Bone figurine from Seleucia
Bone figurine from Seleucia.

We are thrilled to have Madeleine here to research and treat these unique artifacts, and we’re grateful to the Samuel H. Kress Foundation and the Foundation of the American Institute for Conservation for supporting her fellowship. Welcome, Madeleine!

Conservation for Seleucia Show, Part 2

BY BRITTANY DOLPH, Graduate Conservation Intern, UCLA/Getty Conservation Program

Last month, I discussed the documentation aspects of conservation, especially as it pertained to our preparation of objects for the exhibition Life in Miniature: Identity and Display at Ancient Seleucia on the Tigris. Often, when time allows, conservation research can contribute technical information about objects, revealing how the artifact was made and even how it was used during its “life.” Furthermore, technical data aid us in making treatment decisions later on. Though we didn’t have the chance to do additional chemical analysis for this particular exhibition, we used different types of imaging techniques to get as much information as possible. And using different kinds of light in different ways for gathering information is ideal because it allows us to avoid taking samples. For example, a visual assessment can reveal seams, showing us that the miniature ceramic figurine below was made in two separate clay pieces before being joined together and fired.

Image
This ceramic figurine, photographed from the rear, shows a seam running along the contour of the left side from bottom to top. Fingerprints are visible along the seam as well, where the maker attempted to bridge the sides by pushing the clay over.

A look through a simple binocular microscope can show tool marks that provide clues to how an object was made. For example, a stone figurine could have been roughly cut to size using a chisel or claw, then carved with final tools, and perhaps filed to create a smoother surface. In other cases, microscopy can reveal the remnants of pigment applied to a surface. In addition, condition problems such as micro-cracks, spots of metal corrosion, and many other issues are identified.

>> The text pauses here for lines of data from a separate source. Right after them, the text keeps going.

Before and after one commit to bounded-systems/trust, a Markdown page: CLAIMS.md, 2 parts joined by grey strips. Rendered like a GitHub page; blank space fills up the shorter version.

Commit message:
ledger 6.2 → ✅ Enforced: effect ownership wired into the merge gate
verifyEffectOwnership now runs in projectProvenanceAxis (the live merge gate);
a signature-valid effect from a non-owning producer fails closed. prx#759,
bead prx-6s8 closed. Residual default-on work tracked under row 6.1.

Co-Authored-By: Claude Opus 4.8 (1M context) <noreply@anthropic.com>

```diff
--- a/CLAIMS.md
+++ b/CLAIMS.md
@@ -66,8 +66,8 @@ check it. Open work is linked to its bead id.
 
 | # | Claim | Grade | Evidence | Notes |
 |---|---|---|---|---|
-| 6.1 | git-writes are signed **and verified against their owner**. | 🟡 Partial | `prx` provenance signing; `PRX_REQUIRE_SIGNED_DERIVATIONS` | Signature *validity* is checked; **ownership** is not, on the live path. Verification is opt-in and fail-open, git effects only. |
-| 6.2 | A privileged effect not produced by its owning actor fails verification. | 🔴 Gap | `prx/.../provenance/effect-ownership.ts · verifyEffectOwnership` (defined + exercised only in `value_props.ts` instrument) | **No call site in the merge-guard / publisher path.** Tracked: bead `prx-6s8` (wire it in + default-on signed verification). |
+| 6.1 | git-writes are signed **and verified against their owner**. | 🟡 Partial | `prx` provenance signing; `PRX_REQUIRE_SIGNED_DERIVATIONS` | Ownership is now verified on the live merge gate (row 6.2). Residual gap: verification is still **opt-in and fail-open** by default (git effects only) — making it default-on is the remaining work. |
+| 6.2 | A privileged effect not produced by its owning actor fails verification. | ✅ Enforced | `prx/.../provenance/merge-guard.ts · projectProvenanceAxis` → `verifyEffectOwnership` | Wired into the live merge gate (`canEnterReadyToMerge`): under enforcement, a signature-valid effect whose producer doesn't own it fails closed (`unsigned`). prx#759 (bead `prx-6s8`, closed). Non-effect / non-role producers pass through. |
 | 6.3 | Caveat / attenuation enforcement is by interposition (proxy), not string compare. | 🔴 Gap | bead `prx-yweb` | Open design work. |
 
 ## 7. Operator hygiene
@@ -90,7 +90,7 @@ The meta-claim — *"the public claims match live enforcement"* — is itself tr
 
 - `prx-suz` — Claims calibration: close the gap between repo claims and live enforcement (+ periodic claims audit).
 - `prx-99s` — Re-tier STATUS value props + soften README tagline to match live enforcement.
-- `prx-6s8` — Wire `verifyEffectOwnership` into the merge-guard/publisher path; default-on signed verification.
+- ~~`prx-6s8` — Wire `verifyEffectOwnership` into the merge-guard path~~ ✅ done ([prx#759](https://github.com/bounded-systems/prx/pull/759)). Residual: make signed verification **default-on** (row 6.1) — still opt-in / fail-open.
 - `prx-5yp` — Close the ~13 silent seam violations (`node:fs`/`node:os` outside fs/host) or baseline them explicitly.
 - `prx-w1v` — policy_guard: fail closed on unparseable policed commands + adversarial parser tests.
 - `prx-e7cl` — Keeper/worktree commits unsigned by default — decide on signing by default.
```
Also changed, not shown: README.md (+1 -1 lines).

Conservators also often flash ultraviolet irradiation (sometimes incorrectly referred to as light) onto the surface of objects. Different materials react differently to the UV, so that we can often tell where additional materials have been applied by the color, strength, and opacity of their fluorescence or lack thereof. It can be especially helpful for finding previously applied conservation or repair materials.

Visual assessment . . . microscopy . . . UV . . . what do we do with all of this information? It helps to us to make decisions — which, it turns out, is a big part of the job! The first step is to decide whether or not even to treat an object. If we decide that treatment is necessary, we then have to decide how to go about it and what materials to use.

Next month, we’ll take a look at examples of treatments — and situations where we might decide not to treat at all.